I suppose this is an instance of the difficulty of planting clues early on before having the finer elements of the story — character moments and such — scripted out. For me, I knew the important beats but a lot of the finer details came about as I wrote. So really, the Foot/Yeti/Resa relationship wouldn’t be fully explored until issue #3, and so the beats that I found myself hitting weren’t entirely planned yet. My point is that you can plot/prepare all you want, but the old adage about characters writing themselves can be true; sometimes their motivations, quirks, or dichotomy with other characters only become fully apparent as you’re writing them. It’s weird, honestly, but it’s true.
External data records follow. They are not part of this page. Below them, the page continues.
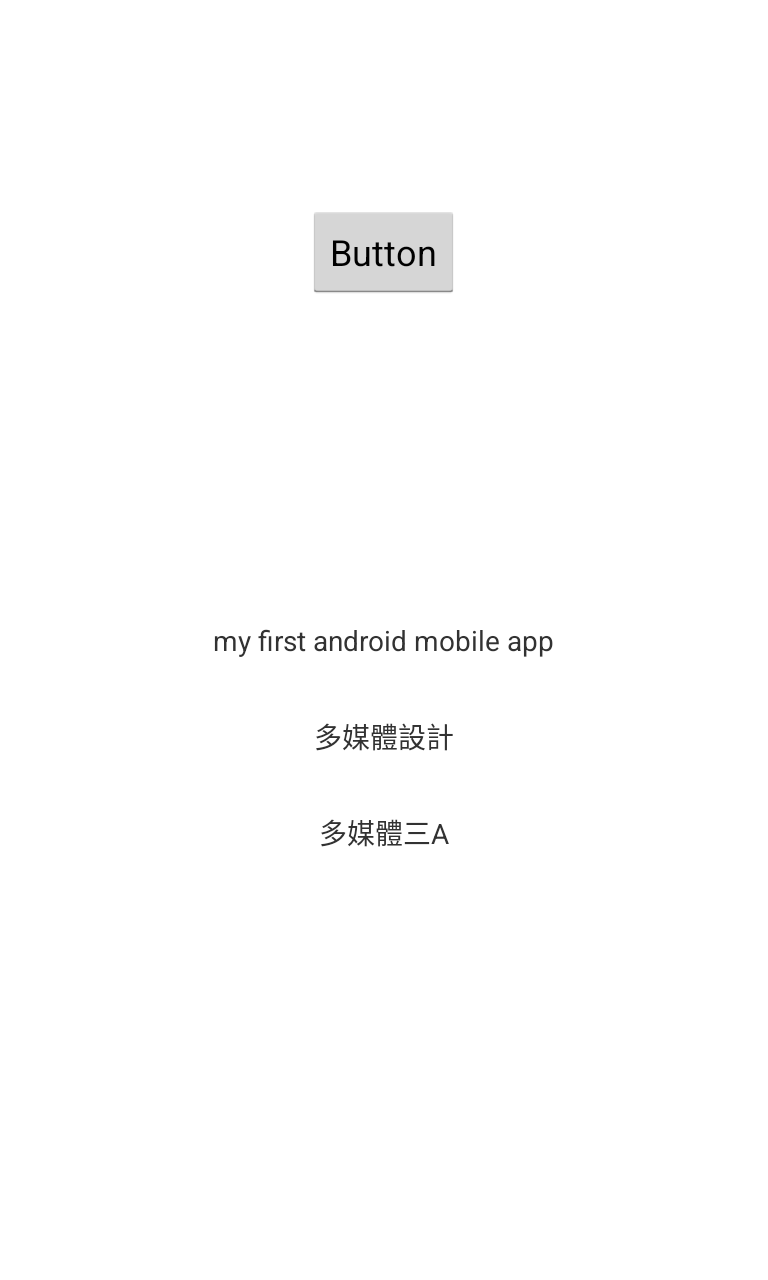
Repository: ericluo1123/myAndroidCode
Layout: myAndroidProject/res/layout/activity_main.xml
These files come from the project's save history. The layout is drawn as it stood at one moment and after the next save; the edit follows.
It is drawn on a 768 x 1280 px phone screen (xhdpi) without system bars, with theme AppTheme; the app's code is not run.

Above is the layout before, as saved 2014-09-25 08:09:23.

After the next save:
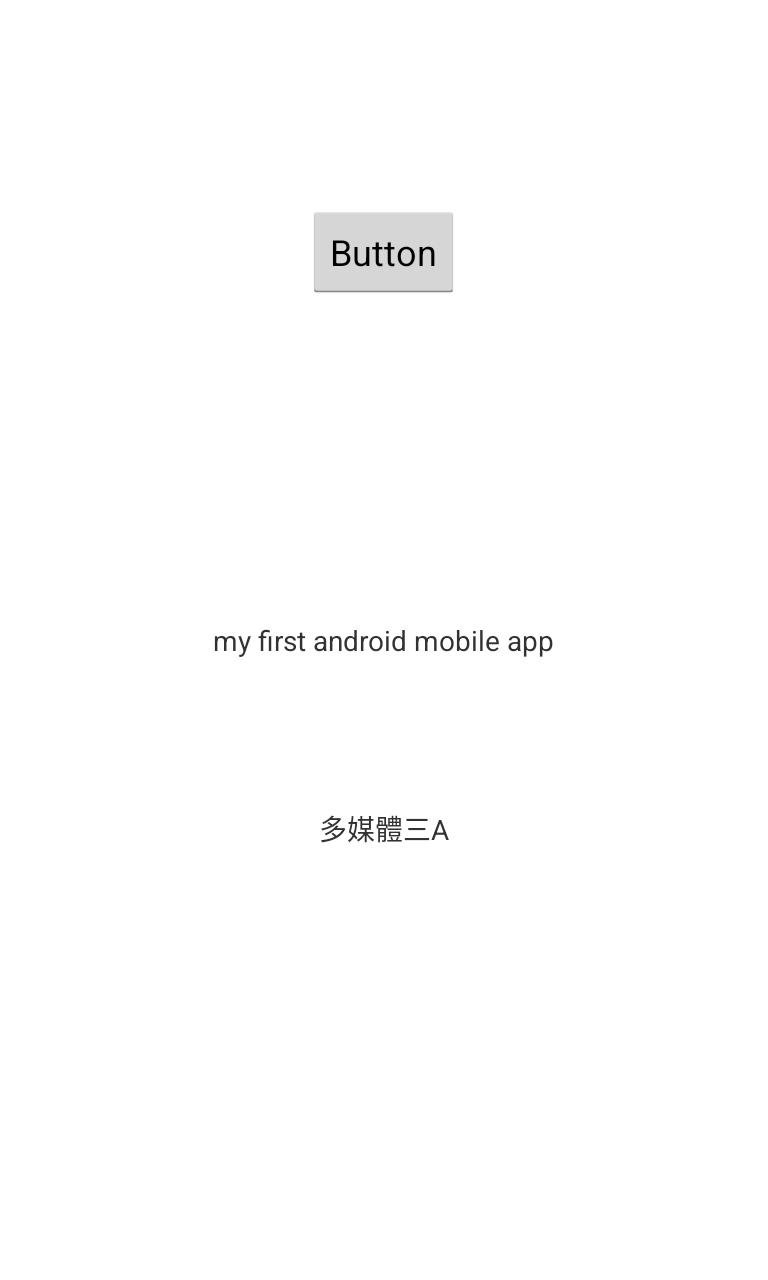
Saved 108 s later.
--- a/myAndroidProject/res/layout/activity_main.xml
+++ b/myAndroidProject/res/layout/activity_main.xml
@@ -22,8 +22,7 @@
         android:layout_height="wrap_content"
         android:layout_below="@+id/textView2"
         android:layout_centerHorizontal="true"
-        android:layout_marginTop="28dp"
-        android:text="多媒體設計" />
+        android:layout_marginTop="28dp" />
 
     <TextView
         android:id="@+id/textView3"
So if you’re writing a story that relies on a spattering of clues and subtleties, it’s worth keeping in mind that you might find yourself retracing your steps to make sure everything lines up. In this case, we got lucky.
The other thing I can say about this is it takes advantage of the page-turn — one of my favorite aspects about comics. This is Page 3, so traditionally this would be on the right side of an open comic (which is why you typically make your splash pages or start of double-page spreads on an even numbered page). If you’re reading digitally, then it doesn’t matter really as every page would essentially be a page turn, but I admittedly wasn’t thinking in those terms. So here — and this is the most elementary example of it, but it works — the idea is just to create a sort of mini cliffhanger to lead the reader from the end of the page to flipping over to the next. It seems obvious, but this can be a great tool for a writer to use to keep the reader engaged.
In this case, I just used the really simple device of carrying over a monologue caption. (The caption continues onto Page 4 to say, “…and ain’t none of good.”) It’s not even a particularly good/necessary line, in retrospect — we know how Foot felt about his brother from the page before, so we can assume that he doesn’t enjoy looking back on these memories. However, the tension comes in on the idea that the picture clearly depicts a very happy memory. So why wouldn’t Foot look back on this fondly? What could’ve happened between them? Subconsciously, hopefully, it gets the reader thinking about those things and invests them in Foot’s relationship to his brother. A relationship that Foot (and the reader) will be forced to confront once we find Yeti’s decapitated body in a few pages time.
So here’s the completed page:
Hopefully that was insightful to some degree. Please let me know if there’s anything you’d like me to cover in future installments and/or anything that might be more useful to you. These are just my opinions and experiences, so take from them what you will. Thanks for reading!